Ancient Rome grew from a small city, to a republic, to a vast empire over hundreds of years. Expanding into Western Europe, North Africa, and beyond, Rome was defined by a strong military culture and a readiness to incorporate conquered peoples into their society. Veteran soldiers of these conflicts were often rewarded with captured land, taking over many Etruscan spaces in Italy. Cetamura became Roman in the 1st century BCE, around the time Rome suffered civil wars and transitioned from a Republic to an Empire. After the new Emperor Augustus defeated his rivals, Antony and Cleopatra, at the Battle of Actium in 31 BCE, the hill of Cetamura was given to a Roman soldier to settle.
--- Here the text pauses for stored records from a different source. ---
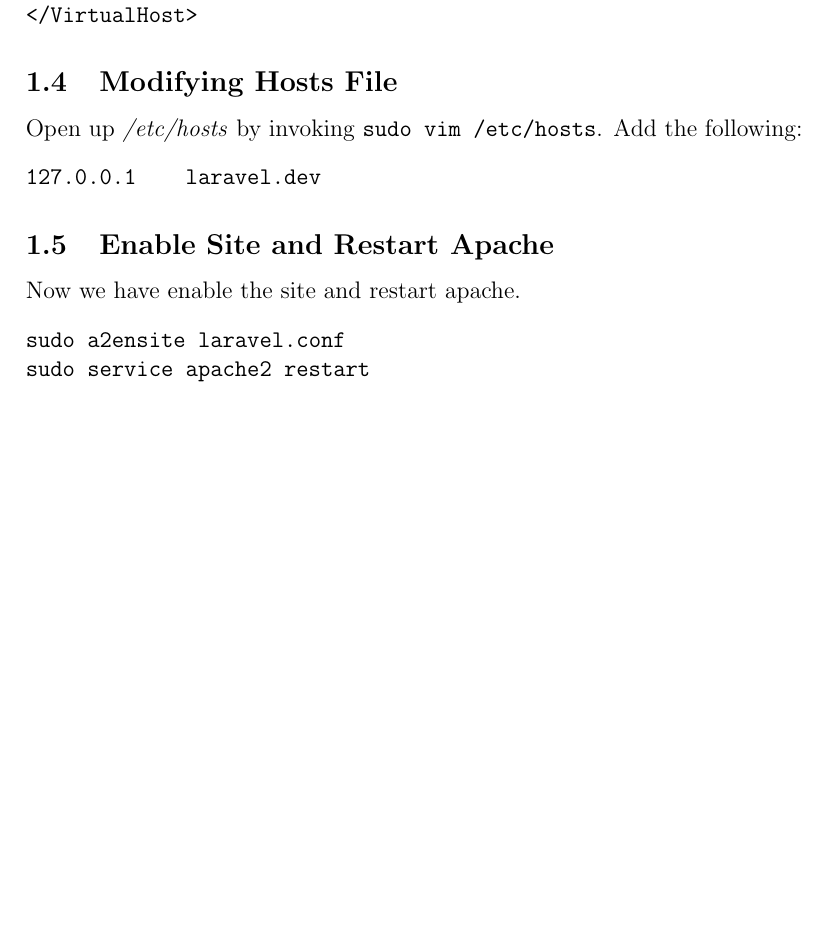
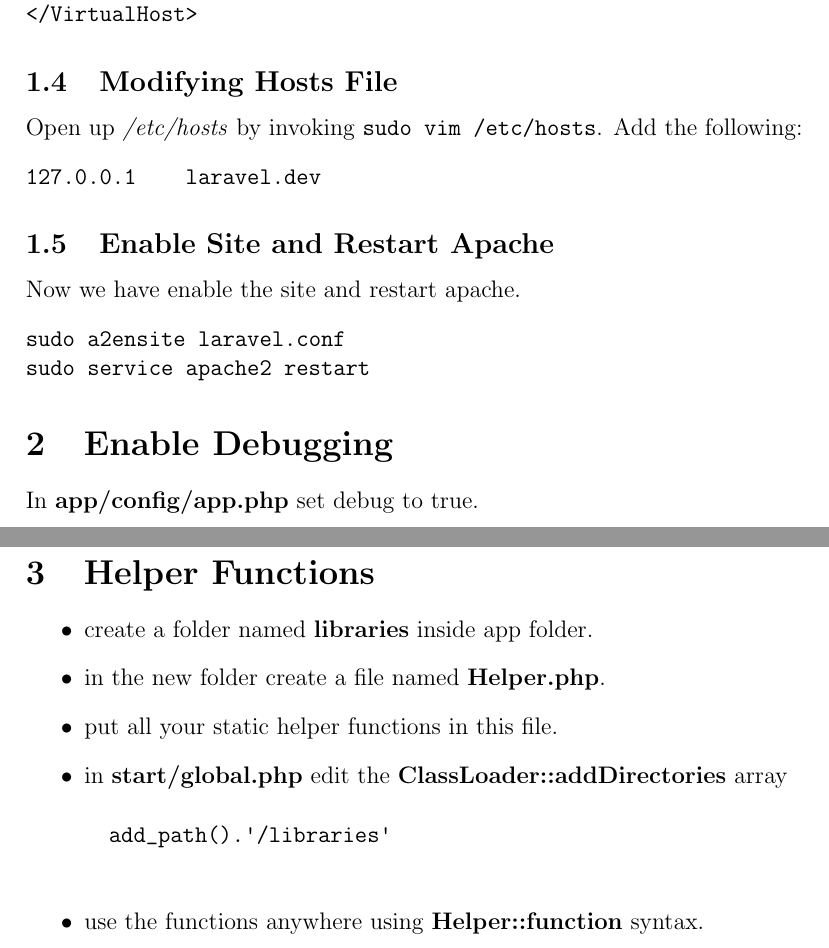
Before and after one commit to saquib2527/notes, a LaTeX document (laravel-notes.tex): part of page 2 of 2 before the commit and two parts of pages 2 and 3 of 3 after it, the two joined at a grey line, cut so that both start at the same text, the shorter picture padded with empty space. Compiled offline with pdfLaTeX.

Commit message:
added laravel helper function support

```diff
--- a/laravel-notes.tex
+++ b/laravel-notes.tex
@@ -69,4 +69,21 @@
 sudo service apache2 restart
 \end{verbatim}
 
+%%%%%%%%%%%%%%%%%%%%%%%%%%%%%%%%%%%%%%%%%%%%%%%%%%
+\section{Enable Debugging}
+In \textbf{app/config/app.php} set debug to true.
+
+%%%%%%%%%%%%%%%%%%%%%%%%%%%%%%%%%%%%%%%%%%%%%%%%%%
+\section{Helper Functions}
+\begin{itemize}
+	\item create a folder named \textbf{libraries} inside app folder.
+	\item in the new folder create a file named \textbf{Helper.php}.
+	\item put all your static helper functions in this file.
+	\item in \textbf{start/global.php} edit the \textbf{ClassLoader::addDirectories} array
+		\begin{verbatim}
+		add_path().'/libraries'
+		\end{verbatim}
+	\item use the functions anywhere using \textbf{Helper::function} syntax.
+\end{itemize}
+
 \end{document}
```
Life at Cetamura experienced changes with the new Roman settlers, but numerous features appear to stay the same. They constructed new buildings, including a bath complex, but kept using some Etruscan spaces, like the iron-forges. Roman Cetamura thrived in manufacturing, continuing wine and craft production, and introduced their own approach to materials like ceramics. Roman loom-weights show the enduring importance of weaving and domestic activities of women. The Romans brought their own version of the gods to Cetamura, to whom they gave offerings like the bronze bull in this collection. Objects like game pieces give an idea of entertainment in free time, but even these could be re-used as gifts for the gods. While there appears to be a blending of cultures, Cetamura became distinctly Roman in a way that affected the make-up of the community and their experiences within it.